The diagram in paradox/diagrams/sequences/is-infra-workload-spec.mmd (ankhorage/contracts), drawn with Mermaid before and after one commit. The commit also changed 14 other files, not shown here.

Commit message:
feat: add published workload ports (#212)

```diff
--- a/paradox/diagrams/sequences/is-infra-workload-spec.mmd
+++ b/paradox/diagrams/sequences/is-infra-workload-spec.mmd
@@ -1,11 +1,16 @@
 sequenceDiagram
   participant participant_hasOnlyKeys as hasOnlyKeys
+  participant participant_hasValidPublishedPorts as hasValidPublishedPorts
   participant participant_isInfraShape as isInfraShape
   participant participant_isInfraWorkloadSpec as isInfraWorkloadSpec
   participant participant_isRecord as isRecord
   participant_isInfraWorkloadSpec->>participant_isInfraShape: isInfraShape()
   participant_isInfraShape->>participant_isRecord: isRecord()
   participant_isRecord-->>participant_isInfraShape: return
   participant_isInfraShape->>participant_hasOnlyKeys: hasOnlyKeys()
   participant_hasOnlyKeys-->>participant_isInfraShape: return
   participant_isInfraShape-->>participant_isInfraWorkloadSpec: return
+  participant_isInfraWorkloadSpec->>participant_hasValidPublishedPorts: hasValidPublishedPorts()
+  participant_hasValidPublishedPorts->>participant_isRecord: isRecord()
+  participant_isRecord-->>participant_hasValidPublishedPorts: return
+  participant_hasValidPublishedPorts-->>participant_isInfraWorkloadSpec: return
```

* * * *

- Required work
Retype all the data. Nothing may be left out or altered.

- Exercise answer
The diagram in paradox/diagrams/sequences/is-infra-workload-spec.mmd (ankhorage/contracts), drawn with Mermaid before and after one commit. The commit also changed 14 other files, not shown here.

Commit message:
feat: add published workload ports (#212)

```diff
--- a/paradox/diagrams/sequences/is-infra-workload-spec.mmd
+++ b/paradox/diagrams/sequences/is-infra-workload-spec.mmd
@@ -1,11 +1,16 @@
 sequenceDiagram
   participant participant_hasOnlyKeys as hasOnlyKeys
+  participant participant_hasValidPublishedPorts as hasValidPublishedPorts
   participant participant_isInfraShape as isInfraShape
   participant participant_isInfraWorkloadSpec as isInfraWorkloadSpec
   participant participant_isRecord as isRecord
   participant_isInfraWorkloadSpec->>participant_isInfraShape: isInfraShape()
   participant_isInfraShape->>participant_isRecord: isRecord()
   participant_isRecord-->>participant_isInfraShape: return
   participant_isInfraShape->>participant_hasOnlyKeys: hasOnlyKeys()
   participant_hasOnlyKeys-->>participant_isInfraShape: return
   participant_isInfraShape-->>participant_isInfraWorkloadSpec: return
+  participant_isInfraWorkloadSpec->>participant_hasValidPublishedPorts: hasValidPublishedPorts()
+  participant_hasValidPublishedPorts->>participant_isRecord: isRecord()
+  participant_isRecord-->>participant_hasValidPublishedPorts: return
+  participant_hasValidPublishedPorts-->>participant_isInfraWorkloadSpec: return
```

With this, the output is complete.